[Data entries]
== Segment start ==

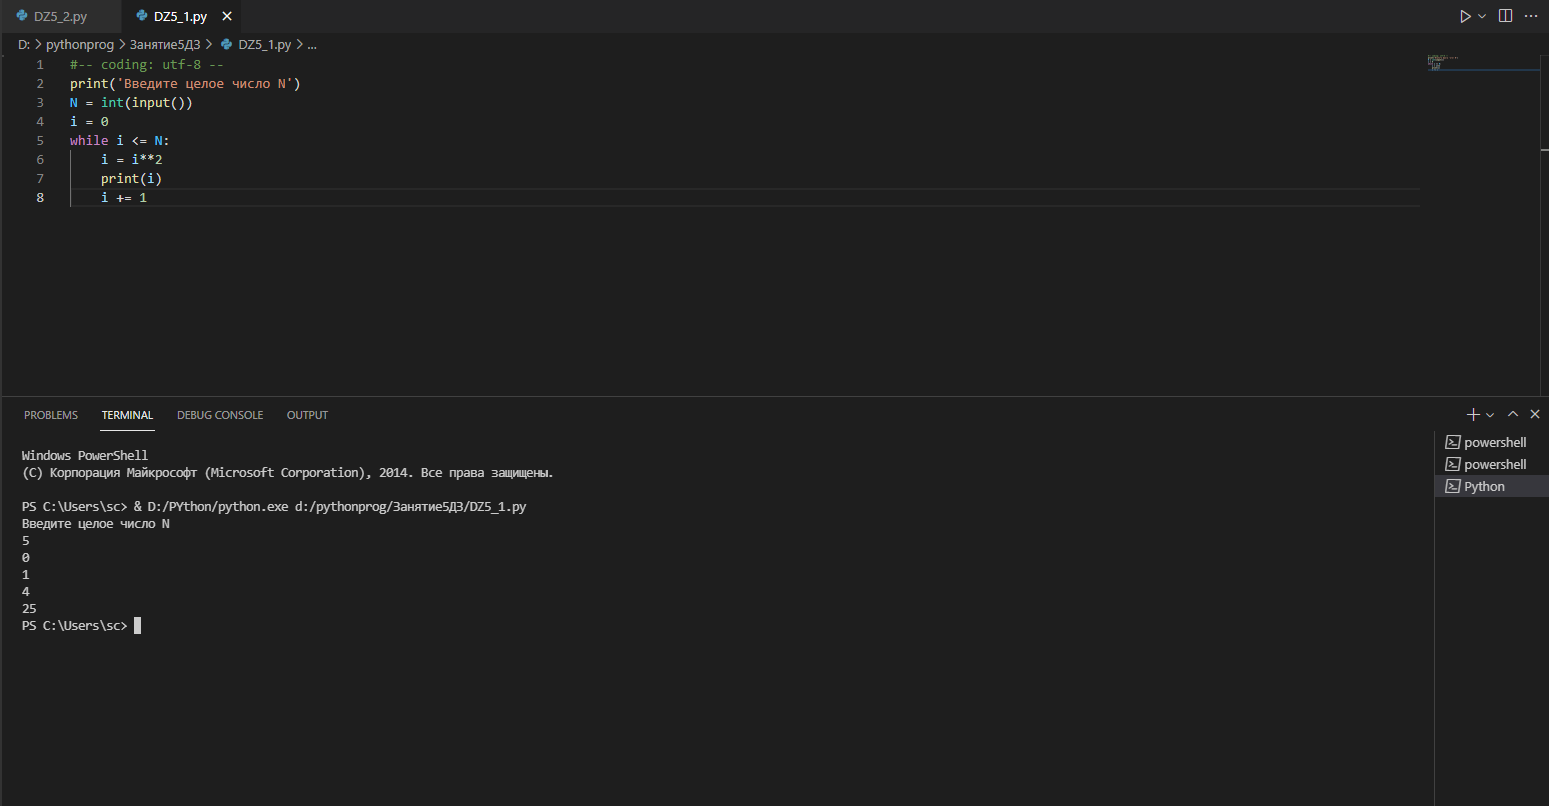
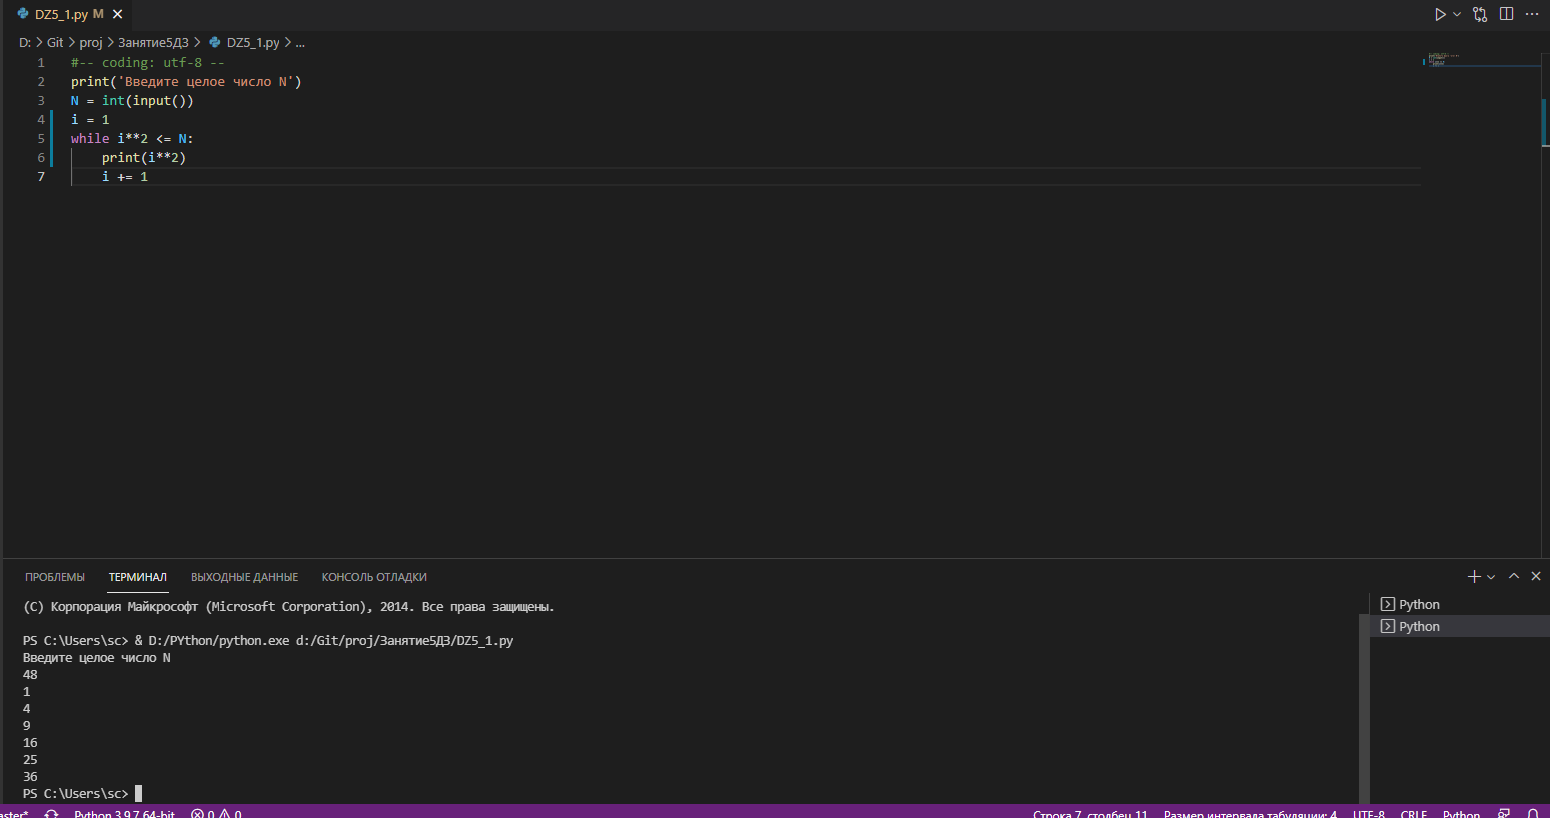
Переделал номера 1,4

diff --git a/Занятие5ДЗ/DZ5_1.py b/Занятие5ДЗ/DZ5_1.py
@@ -1,8 +1,7 @@
 #-- coding: utf-8 --
 print('Введите целое число N')
 N = int(input())
-i = 0
-while i <= N:
-	i = i**2
-	print(i)
+i = 1
+while i**2 <= N:
+	print(i**2)
 	i += 1

diff --git a/Занятие5ДЗ/DZ5_4.py b/Занятие5ДЗ/DZ5_4.py
@@ -2,8 +2,10 @@
 print('Введите числа x,y')
 x = int(input())
 y = int(input())
-i = 1
-while x < y:
+i = 0
+probeg=0
+while probeg < y:
 	x *= 1.1
 	i += 1
+	probeg += x
 print(i)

== Segment end ==

▶ _Aim of the task_
Using the data above, return every line that contains the string "Введите".

▶ _Task result_
 print('Введите целое число N')
 print('Введите числа x,y')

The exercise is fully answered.